Oil tycoon T. Boone Pickens harshly criticized President Barack Obama's surprise proposal to charge a $10 a barrel fee on crude oil as the "dumbest idea ever."
Obama's plan drew a predictably swift response from traders and industry figures: Are you joking?
No, say administration aides, though they concede that the proposal to levy a fee that would be used to fund investments in clean transportation projects was meant more to start a broader conversation about shifting toward a lower-carbon economy than to be an initiative they expect to pass through a Republican Congress.
Oil traders barely batted an eye, with U.S. crude prices unchanged at around $31.70 a barrel following the news. Shares in large domestic oil producers like Continental Resources Inc. were little changed on Thursday.
"Are you kidding me?" said James Williams, energy economist at WTRG Economics in London, Arkansas. He, like most others, said the fee had no chance of passing into legislation.
Nonetheless, it added insult to injury for an industry reeling from an oil price crash brought on by one of the worst supply gluts in history. Another $10 a barrel in domestic drillers' costs could render thousands of wells uneconomic.
The new tax would add an estimated 25 cents a gallon to gas prices, according to traders and analysts.
"Even with gas prices at historic lows, gas prices are the barometer to gauge successful energy policies in Washington. Thus any hike, no matter how small, only makes this more challenging," Thomas Cape, senior analyst at Evercore ISI, said in note to clients.
U.S. natural gas futures fell to their lowest level so far this year on Thursday.
Billionaire investor T. Boone Pickens, who cemented his fortune with bets on oil companies, tweeted: "Don't know where to start. Dumbest idea ever?"
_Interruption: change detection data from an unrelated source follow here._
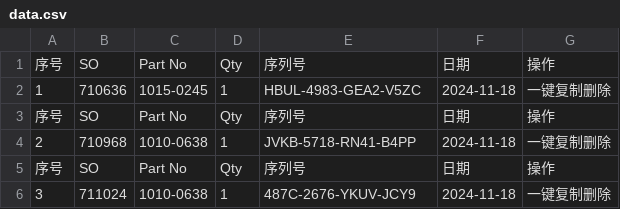
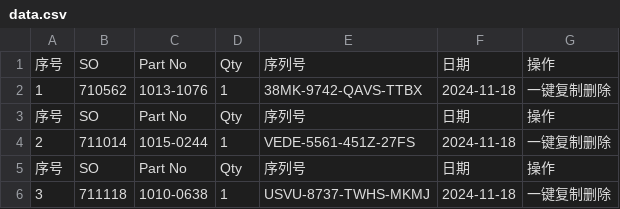
Before and after one commit to Ricky-cloud-star/Zenactcod, a CSV file: data/data.csv, drawn as a sheet.

Commit message:
Update data

```diff
--- a/data/data.csv
+++ b/data/data.csv
@@ -1,6 +1,6 @@
 序号,SO,Part No,Qty,序列号,日期,操作
-1,710636,1015-0245,1,HBUL-4983-GEA2-V5ZC,2024-11-18,一键复制删除
+1,710562,1013-1076,1,38MK-9742-QAVS-TTBX,2024-11-18,一键复制删除
 序号,SO,Part No,Qty,序列号,日期,操作
-2,710968,1010-0638,1,JVKB-5718-RN41-B4PP,2024-11-18,一键复制删除
+2,711014,1015-0244,1,VEDE-5561-451Z-27FS,2024-11-18,一键复制删除
 序号,SO,Part No,Qty,序列号,日期,操作
-3,711024,1010-0638,1,487C-2676-YKUV-JCY9,2024-11-18,一键复制删除
+3,711118,1010-0638,1,USVU-8737-TWHS-MKMJ,2024-11-18,一键复制删除
```
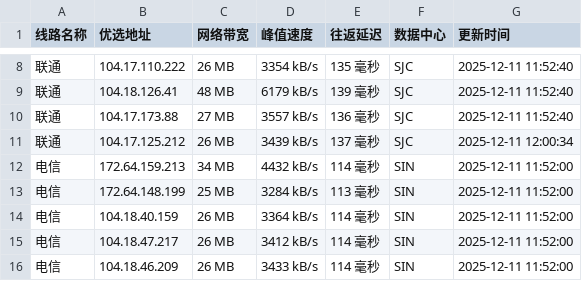
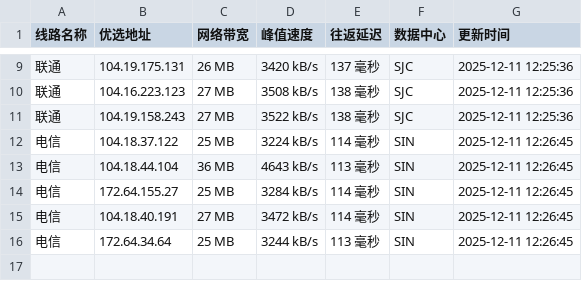
Before and after one commit to xing2kong/cfipv4db, a CSV file: cfip.csv, drawn as a sheet; only a part is shown, gaps mark what is left out; the diff covers the shown part only.

```diff
--- a/cfip.csv
+++ b/cfip.csv
@@ -8,9 +9,8 @@
-联通,104.17.110.222,26 MB,3354 kB/s,135 毫秒,SJC,2025-12-11 11:52:40
-联通,104.18.126.41,48 MB,6179 kB/s,139 毫秒,SJC,2025-12-11 11:52:40
-联通,104.17.173.88,27 MB,3557 kB/s,136 毫秒,SJC,2025-12-11 11:52:40
-联通,104.17.125.212,26 MB,3439 kB/s,137 毫秒,SJC,2025-12-11 12:00:34
-电信,172.64.159.213,34 MB,4432 kB/s,114 毫秒,SIN,2025-12-11 11:52:00
-电信,172.64.148.199,25 MB,3284 kB/s,113 毫秒,SIN,2025-12-11 11:52:00
-电信,104.18.40.159,26 MB,3364 kB/s,114 毫秒,SIN,2025-12-11 11:52:00
-电信,104.18.47.217,26 MB,3412 kB/s,114 毫秒,SIN,2025-12-11 11:52:00
-电信,104.18.46.209,26 MB,3433 kB/s,114 毫秒,SIN,2025-12-11 11:52:00
+联通,104.19.175.131,26 MB,3420 kB/s,137 毫秒,SJC,2025-12-11 12:25:36
+联通,104.16.223.123,27 MB,3508 kB/s,138 毫秒,SJC,2025-12-11 12:25:36
+联通,104.19.158.243,27 MB,3522 kB/s,138 毫秒,SJC,2025-12-11 12:25:36
+电信,104.18.37.122,25 MB,3224 kB/s,114 毫秒,SIN,2025-12-11 12:26:45
+电信,104.18.44.104,36 MB,4643 kB/s,113 毫秒,SIN,2025-12-11 12:26:45
+电信,172.64.155.27,25 MB,3284 kB/s,114 毫秒,SIN,2025-12-11 12:26:45
+电信,104.18.40.191,27 MB,3472 kB/s,114 毫秒,SIN,2025-12-11 12:26:45
+电信,172.64.34.64,25 MB,3244 kB/s,113 毫秒,SIN,2025-12-11 12:26:45
```
Also changed, not shown: 1 added row and 29 edited cells elsewhere in this file, 1 other file.
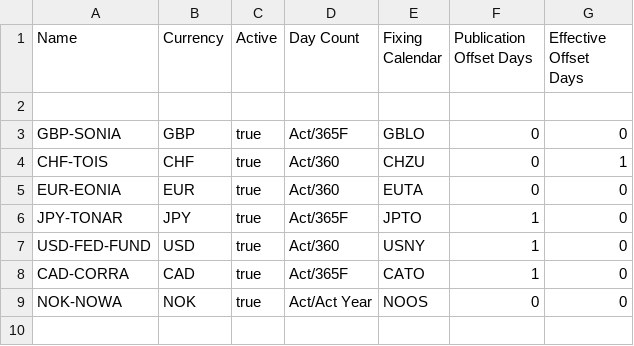
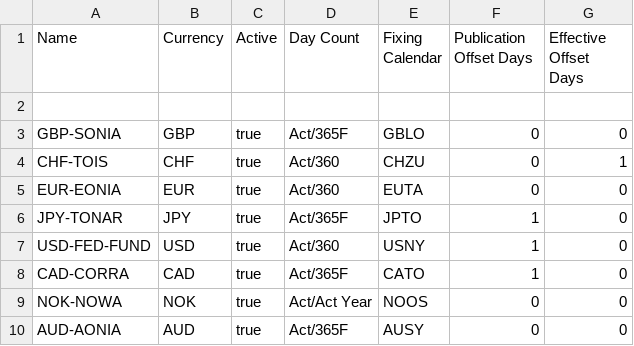
Before and after one commit to OpenGamma/Strata, a CSV file: modules/basics/src/main/resources/com/opengamma/strata/config/base/OvernightIndexData.csv, drawn as a sheet.

```diff
--- a/modules/basics/src/main/resources/com/opengamma/strata/config/base/OvernightIndexData.csv
+++ b/modules/basics/src/main/resources/com/opengamma/strata/config/base/OvernightIndexData.csv
@@ -9 +9,2 @@ CAD-CORRA,CAD,true,Act/365F,CATO,1,0
 NOK-NOWA,NOK,true,Act/Act Year,NOOS,0,0
+AUD-AONIA,AUD,true,Act/365F,AUSY,0,0
```
Also changed, not shown: modules/basics/src/main/resources/com/opengamma/strata/config/base/IborIndexData.csv, 8 other files.
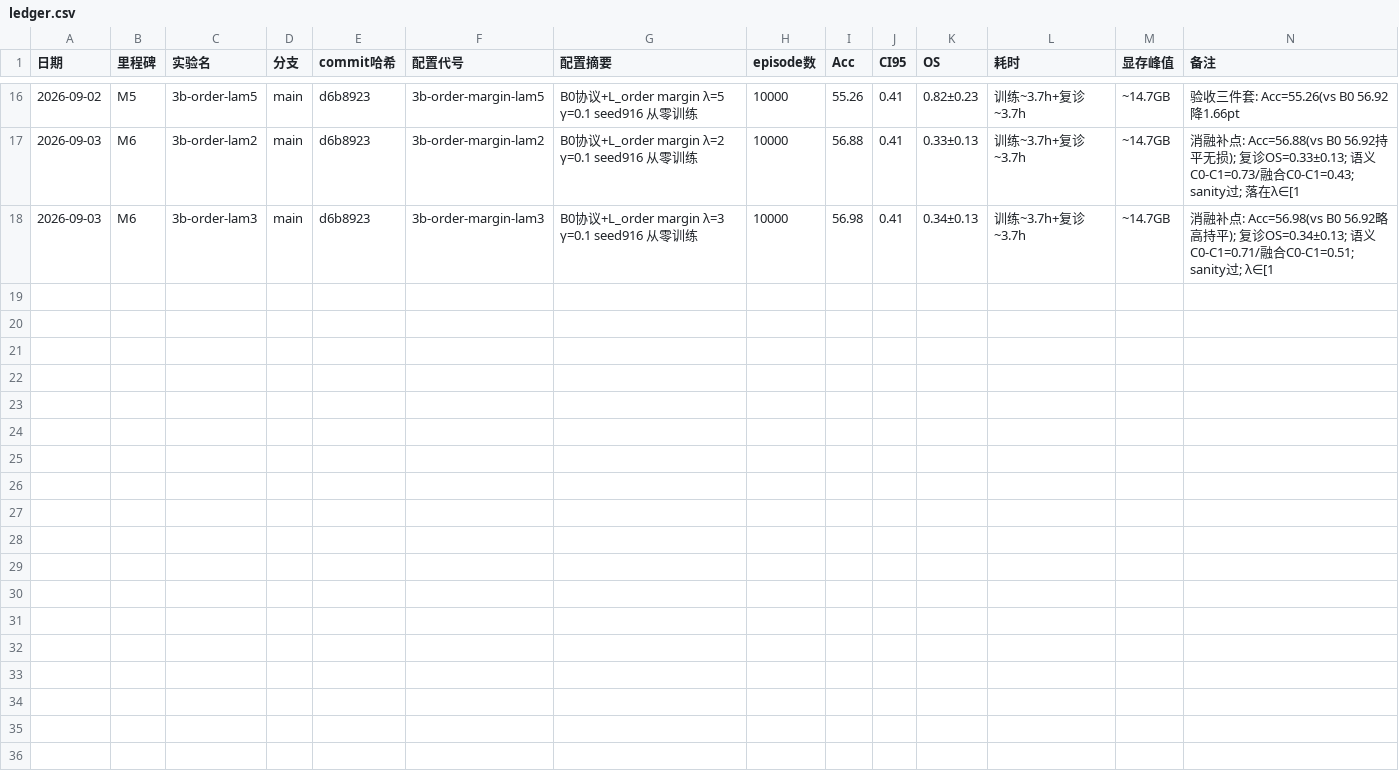
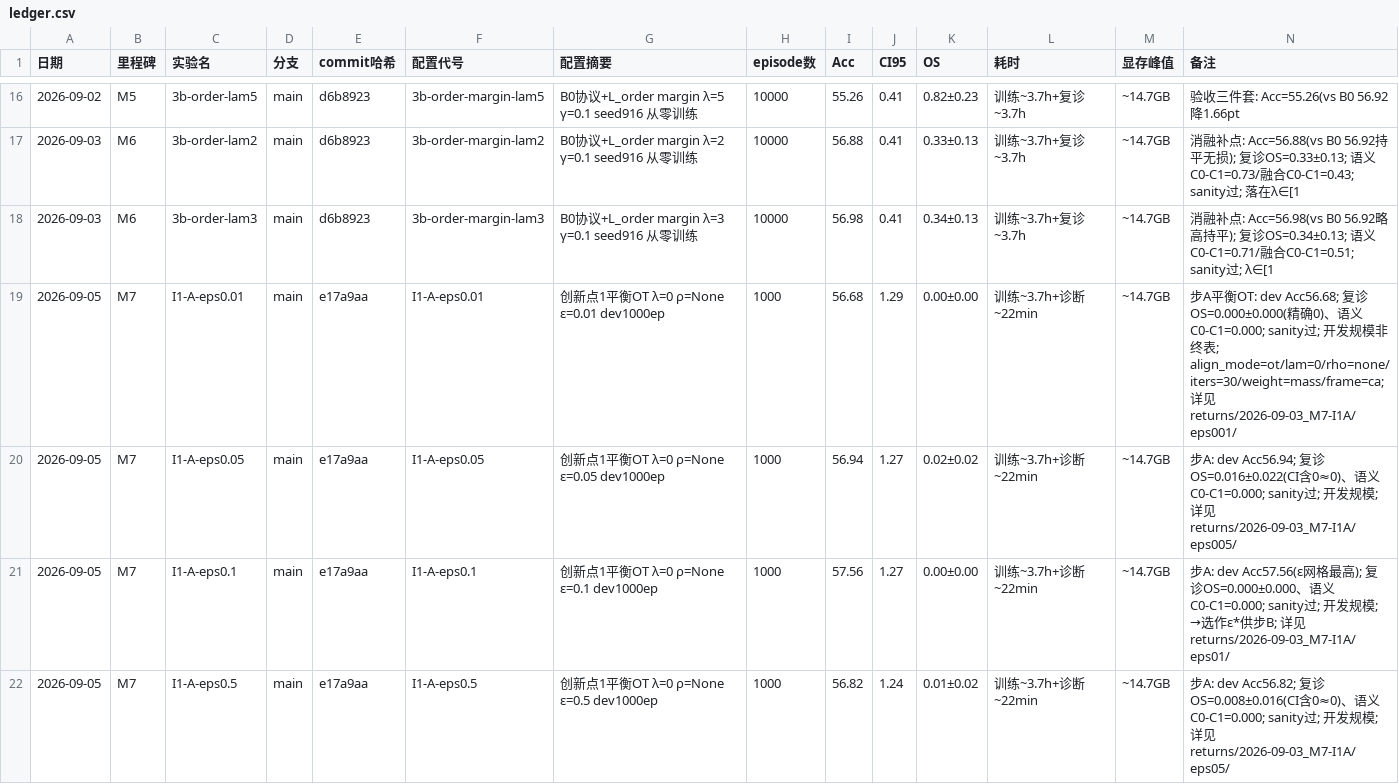
Before and after one commit to Lyxose-Tim/task-adapater-pp-trial, a CSV file: experiments/ledger.csv, drawn as a sheet; only a part is shown, gaps mark what is left out; rows hold the shown columns only; the diff names each change by its address in the sheet, - before the commit and + after, or states it on an @@ line.

```diff
--- a/experiments/ledger.csv
+++ b/experiments/ledger.csv
+row 19: 2026-09-05 | M7 | I1-A-eps0.01 | main | e17a9aa | I1-A-eps0.01 | 创新点1平衡OT λ=0 ρ=None ε=0.01 dev1000ep | 1000 | 56.68 | 1.29 | 0.00±0.00 | 训练~3.7h+诊断~22min | ~14.7GB | 步A平衡OT: dev Acc56.68; 复诊OS=0.000±0.000(精确0)、语义C0-C1=0.000; sanity过; 开发规模非终表; align_mode=ot/lam=0/rho=none/iters=30/weight=mass/frame=ca; 详见returns/2026-09-03_M7-I1A/eps001/
+row 20: 2026-09-05 | M7 | I1-A-eps0.05 | main | e17a9aa | I1-A-eps0.05 | 创新点1平衡OT λ=0 ρ=None ε=0.05 dev1000ep | 1000 | 56.94 | 1.27 | 0.02±0.02 | 训练~3.7h+诊断~22min | ~14.7GB | 步A: dev Acc56.94; 复诊OS=0.016±0.022(CI含0≈0)、语义C0-C1=0.000; sanity过; 开发规模; 详见returns/2026-09-03_M7-I1A/eps005/
+row 21: 2026-09-05 | M7 | I1-A-eps0.1 | main | e17a9aa | I1-A-eps0.1 | 创新点1平衡OT λ=0 ρ=None ε=0.1 dev1000ep | 1000 | 57.56 | 1.27 | 0.00±0.00 | 训练~3.7h+诊断~22min | ~14.7GB | 步A: dev Acc57.56(ε网格最高); 复诊OS=0.000±0.000、语义C0-C1=0.000; sanity过; 开发规模; →选作ε*供步B; 详见returns/2026-09-03_M7-I1A/eps01/
+row 22: 2026-09-05 | M7 | I1-A-eps0.5 | main | e17a9aa | I1-A-eps0.5 | 创新点1平衡OT λ=0 ρ=None ε=0.5 dev1000ep | 1000 | 56.82 | 1.24 | 0.01±0.02 | 训练~3.7h+诊断~22min | ~14.7GB | 步A: dev Acc56.82; 复诊OS=0.008±0.016(CI含0≈0)、语义C0-C1=0.000; sanity过; 开发规模; 详见returns/2026-09-03_M7-I1A/eps05/
```
Also changed, not shown: 31 other files.
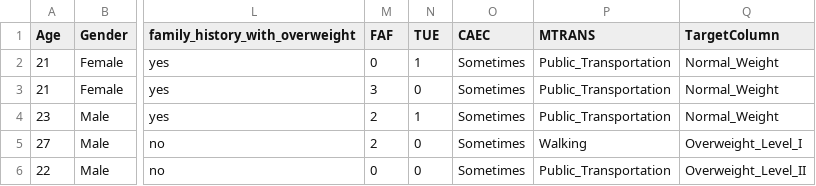
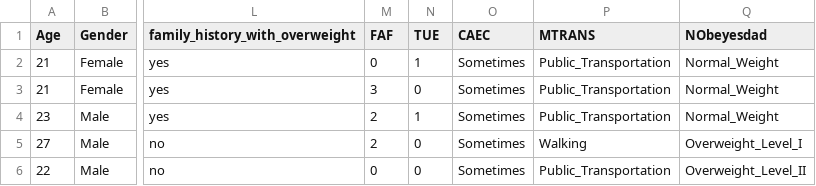
Before and after one commit to winamunada/streamlit-obesity-predictor, a CSV file: ObesityDataSet_raw_and_data_sinthetic.csv, drawn as a sheet; only a part is shown, gaps mark what is left out; the diff names each change by its address in the sheet, - before the commit and + after, or states it on an @@ line.

Commit message:
Update ObesityDataSet_raw_and_data_sinthetic.csv

```diff
--- a/ObesityDataSet_raw_and_data_sinthetic.csv
+++ b/ObesityDataSet_raw_and_data_sinthetic.csv
-Q1: TargetColumn
+Q1: NObeyesdad
```
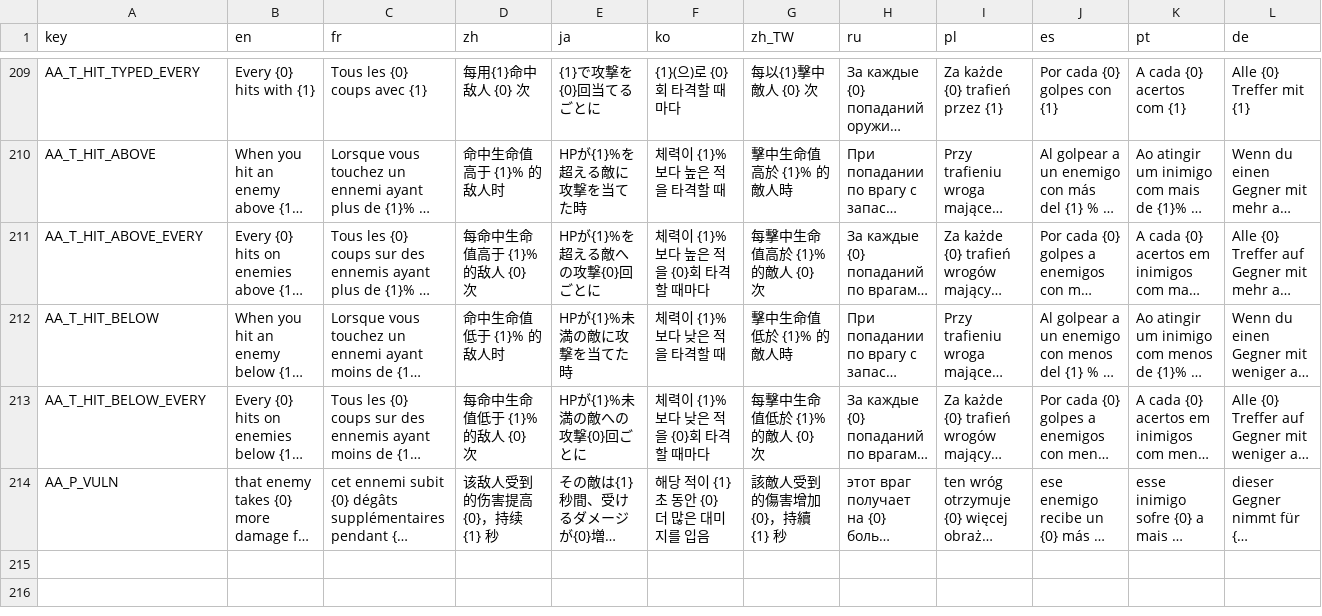
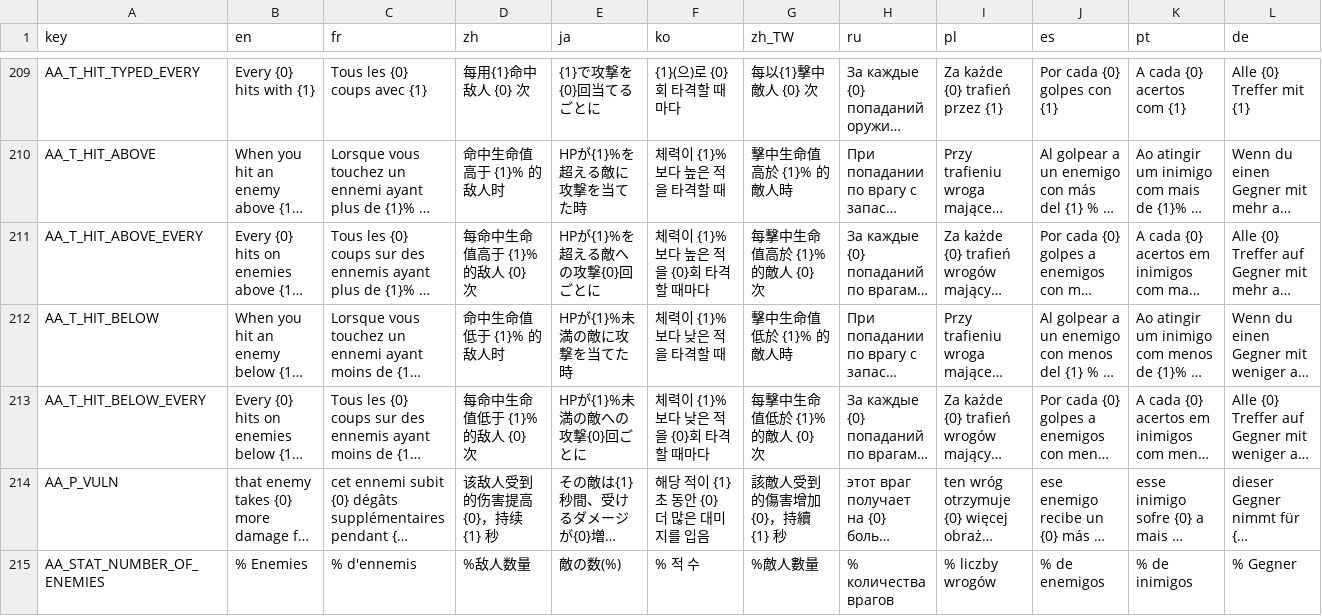
Before and after one commit to mojimoon/BrotatoMods, a CSV file: Mojimoon-AutoAnthony/translations/autoanthony.csv, drawn as a sheet; only a part is shown, gaps mark what is left out; long unchanged cells end in …; rows hold the shown columns only; the diff names each change by its address in the sheet, - before the commit and + after, or states it on an @@ line.

```diff
--- a/Mojimoon-AutoAnthony/translations/autoanthony.csv
+++ b/Mojimoon-AutoAnthony/translations/autoanthony.csv
+row 215: AA_STAT_NUMBER_OF_ENEMIES | % Enemies | % d'ennemis | %敌人数量 | 敵の数(%) | % 적 수 | %敵人數量 | % количества врагов | % liczby wrogów | % de enemigos | % de inimigos | % Gegner
```
Also changed, not shown: 9 other files.
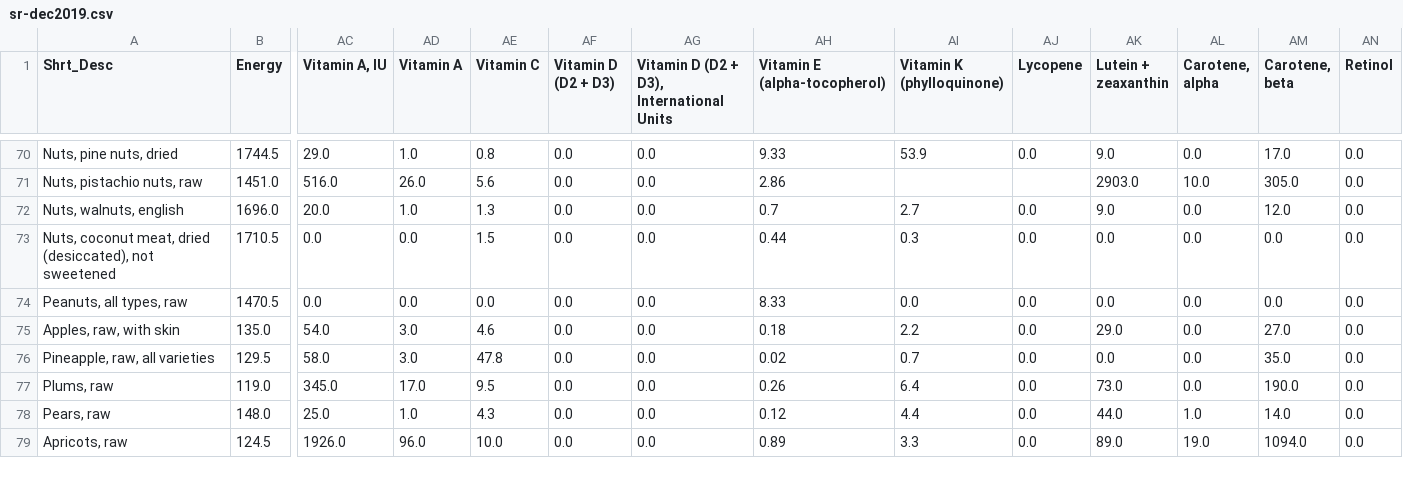
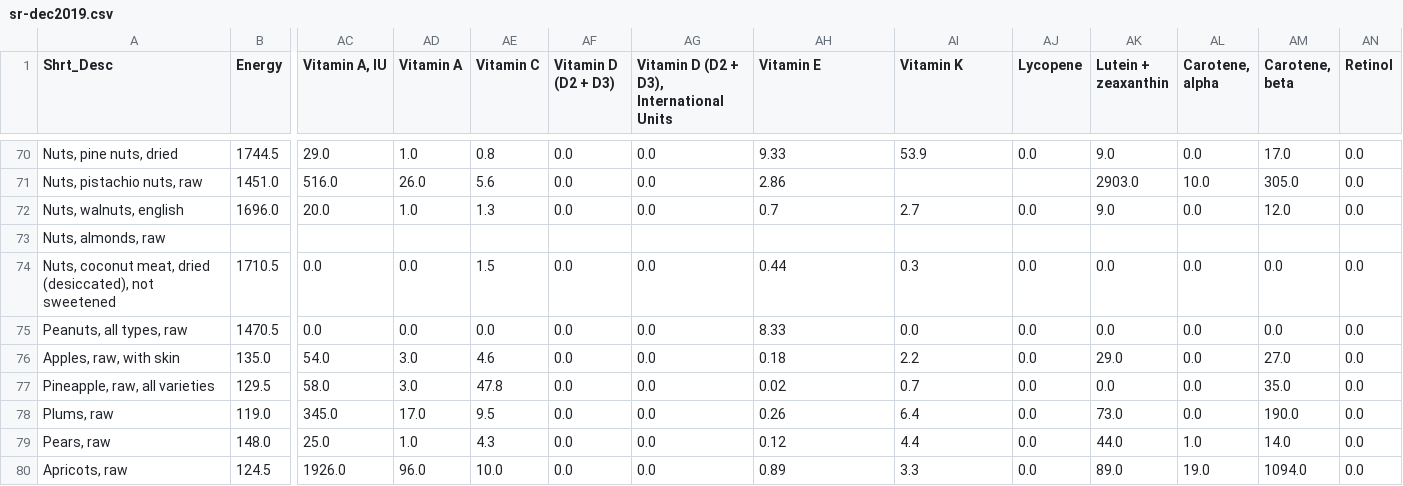
Before and after one commit to joelostblom/nutrimap, a CSV file: nutrimap/data/sr-dec2019.csv, drawn as a sheet; only a part is shown, gaps mark what is left out; rows hold the shown columns only; the diff names each change by its address in the sheet, - before the commit and + after, or states it on an @@ line.

```diff
--- a/nutrimap/data/sr-dec2019.csv
+++ b/nutrimap/data/sr-dec2019.csv
-AH1: Vitamin E (alpha-tocopherol)
+AH1: Vitamin E
-AI1: Vitamin K (phylloquinone)
+AI1: Vitamin K
+row 73: Nuts, almonds, raw
```
Also changed, not shown: nutrimap/data/matched_rdi_sr.csv, 5 other files.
Republicans have previously thwarted administration proposals to end certain tax breaks for oil producers.
The oil markets have developed a higher threshold for bearish news as prices have plunged 75 percent since mid-2014. The price slide has hit producers across the world and forced U.S. companies to slash spending.
Royal Dutch Shell, Europe's largest oil company, reported its lowest annual income in over a decade.
On Wednesday, ExxonMobil Corp., the world's largest oil company, announced its smallest quarterly profit in over a decade while BP said its 2015 loss was its biggest ever.
"YIKES!" Carl Larry, chief executive of consultancy Oil Outlooks in Houston, said in an emailed statement.
"That's a lot of money to ask from an industry that can't afford to pay its own expenses, much less a $10 tax."
Republicans in the U.S. Congress also reacted swiftly to Obama's call for a new, $10 per barrel tax on oil, promising to kill what they called an "absurd" idea.
"From day one of President Obama’s administration, he has waged open warfare on American energy," said House Majority Whip Steve Scalise, the third-ranking Republican.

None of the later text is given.